| WHAT IS REQUIRED |
Please output the data exactly, without omitting anything.

| RECORD EXCERPTS |
╔══

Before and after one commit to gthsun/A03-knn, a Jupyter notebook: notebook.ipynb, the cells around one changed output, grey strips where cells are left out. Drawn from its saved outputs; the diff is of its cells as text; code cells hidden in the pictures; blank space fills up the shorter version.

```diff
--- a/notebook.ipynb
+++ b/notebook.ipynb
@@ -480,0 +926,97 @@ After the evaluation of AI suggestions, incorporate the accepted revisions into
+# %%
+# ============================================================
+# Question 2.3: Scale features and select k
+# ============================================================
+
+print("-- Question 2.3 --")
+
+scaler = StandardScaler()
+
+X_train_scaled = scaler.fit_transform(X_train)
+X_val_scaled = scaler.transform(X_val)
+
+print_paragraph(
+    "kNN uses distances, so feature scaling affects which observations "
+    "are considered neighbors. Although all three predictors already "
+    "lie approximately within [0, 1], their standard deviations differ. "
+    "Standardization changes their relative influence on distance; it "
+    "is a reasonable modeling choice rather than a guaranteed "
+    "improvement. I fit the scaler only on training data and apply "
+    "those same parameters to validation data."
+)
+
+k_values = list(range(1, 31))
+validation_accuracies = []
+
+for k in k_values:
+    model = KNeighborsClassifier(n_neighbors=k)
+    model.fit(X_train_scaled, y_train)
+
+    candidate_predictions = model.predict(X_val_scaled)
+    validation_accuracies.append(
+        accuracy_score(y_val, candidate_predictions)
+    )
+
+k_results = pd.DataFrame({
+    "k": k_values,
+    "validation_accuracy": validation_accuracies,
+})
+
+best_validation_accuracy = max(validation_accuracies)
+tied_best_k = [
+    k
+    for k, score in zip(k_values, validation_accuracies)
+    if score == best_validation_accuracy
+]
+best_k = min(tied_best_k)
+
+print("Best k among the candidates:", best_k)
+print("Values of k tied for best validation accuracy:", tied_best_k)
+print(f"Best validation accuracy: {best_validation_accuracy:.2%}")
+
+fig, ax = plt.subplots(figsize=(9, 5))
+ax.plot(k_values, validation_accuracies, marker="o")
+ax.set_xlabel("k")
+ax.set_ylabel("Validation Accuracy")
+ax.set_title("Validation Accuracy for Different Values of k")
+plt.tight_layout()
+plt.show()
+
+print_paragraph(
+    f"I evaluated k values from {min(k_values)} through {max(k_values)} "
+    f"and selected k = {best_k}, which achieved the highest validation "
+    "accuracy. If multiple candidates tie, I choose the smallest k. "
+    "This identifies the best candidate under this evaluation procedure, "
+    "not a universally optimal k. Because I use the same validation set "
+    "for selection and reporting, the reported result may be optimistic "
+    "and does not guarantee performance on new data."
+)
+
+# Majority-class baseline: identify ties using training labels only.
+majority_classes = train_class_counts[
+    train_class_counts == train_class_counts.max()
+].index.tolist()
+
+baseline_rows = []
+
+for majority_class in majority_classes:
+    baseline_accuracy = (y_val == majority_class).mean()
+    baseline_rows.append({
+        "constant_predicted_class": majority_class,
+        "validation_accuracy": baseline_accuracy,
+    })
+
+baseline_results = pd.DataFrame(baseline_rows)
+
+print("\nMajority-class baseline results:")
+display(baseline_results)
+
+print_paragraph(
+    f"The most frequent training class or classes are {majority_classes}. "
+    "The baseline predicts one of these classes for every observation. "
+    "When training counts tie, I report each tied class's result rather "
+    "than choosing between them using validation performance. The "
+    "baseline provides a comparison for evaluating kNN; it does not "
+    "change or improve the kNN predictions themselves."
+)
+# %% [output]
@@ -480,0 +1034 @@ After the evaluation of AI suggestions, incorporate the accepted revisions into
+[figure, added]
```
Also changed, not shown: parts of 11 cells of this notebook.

╚══

| RESULT BELOW |
Before and after one commit to gthsun/A03-knn, a Jupyter notebook: notebook.ipynb, the cells around one changed output, grey strips where cells are left out. Drawn from its saved outputs; the diff is of its cells as text; code cells hidden in the pictures; blank space fills up the shorter version.

```diff
--- a/notebook.ipynb
+++ b/notebook.ipynb
@@ -480,0 +926,97 @@ After the evaluation of AI suggestions, incorporate the accepted revisions into
+# %%
+# ============================================================
+# Question 2.3: Scale features and select k
+# ============================================================
+
+print("-- Question 2.3 --")
+
+scaler = StandardScaler()
+
+X_train_scaled = scaler.fit_transform(X_train)
+X_val_scaled = scaler.transform(X_val)
+
+print_paragraph(
+    "kNN uses distances, so feature scaling affects which observations "
+    "are considered neighbors. Although all three predictors already "
+    "lie approximately within [0, 1], their standard deviations differ. "
+    "Standardization changes their relative influence on distance; it "
+    "is a reasonable modeling choice rather than a guaranteed "
+    "improvement. I fit the scaler only on training data and apply "
+    "those same parameters to validation data."
+)
+
+k_values = list(range(1, 31))
+validation_accuracies = []
+
+for k in k_values:
+    model = KNeighborsClassifier(n_neighbors=k)
+    model.fit(X_train_scaled, y_train)
+
+    candidate_predictions = model.predict(X_val_scaled)
+    validation_accuracies.append(
+        accuracy_score(y_val, candidate_predictions)
+    )
+
+k_results = pd.DataFrame({
+    "k": k_values,
+    "validation_accuracy": validation_accuracies,
+})
+
+best_validation_accuracy = max(validation_accuracies)
+tied_best_k = [
+    k
+    for k, score in zip(k_values, validation_accuracies)
+    if score == best_validation_accuracy
+]
+best_k = min(tied_best_k)
+
+print("Best k among the candidates:", best_k)
+print("Values of k tied for best validation accuracy:", tied_best_k)
+print(f"Best validation accuracy: {best_validation_accuracy:.2%}")
+
+fig, ax = plt.subplots(figsize=(9, 5))
+ax.plot(k_values, validation_accuracies, marker="o")
+ax.set_xlabel("k")
+ax.set_ylabel("Validation Accuracy")
+ax.set_title("Validation Accuracy for Different Values of k")
+plt.tight_layout()
+plt.show()
+
+print_paragraph(
+    f"I evaluated k values from {min(k_values)} through {max(k_values)} "
+    f"and selected k = {best_k}, which achieved the highest validation "
+    "accuracy. If multiple candidates tie, I choose the smallest k. "
+    "This identifies the best candidate under this evaluation procedure, "
+    "not a universally optimal k. Because I use the same validation set "
+    "for selection and reporting, the reported result may be optimistic "
+    "and does not guarantee performance on new data."
+)
+
+# Majority-class baseline: identify ties using training labels only.
+majority_classes = train_class_counts[
+    train_class_counts == train_class_counts.max()
+].index.tolist()
+
+baseline_rows = []
+
+for majority_class in majority_classes:
+    baseline_accuracy = (y_val == majority_class).mean()
+    baseline_rows.append({
+        "constant_predicted_class": majority_class,
+        "validation_accuracy": baseline_accuracy,
+    })
+
+baseline_results = pd.DataFrame(baseline_rows)
+
+print("\nMajority-class baseline results:")
+display(baseline_results)
+
+print_paragraph(
+    f"The most frequent training class or classes are {majority_classes}. "
+    "The baseline predicts one of these classes for every observation. "
+    "When training counts tie, I report each tied class's result rather "
+    "than choosing between them using validation performance. The "
+    "baseline provides a comparison for evaluating kNN; it does not "
+    "change or improve the kNN predictions themselves."
+)
+# %% [output]
@@ -480,0 +1034 @@ After the evaluation of AI suggestions, incorporate the accepted revisions into
+[figure, added]
```
Also changed, not shown: parts of 11 cells of this notebook.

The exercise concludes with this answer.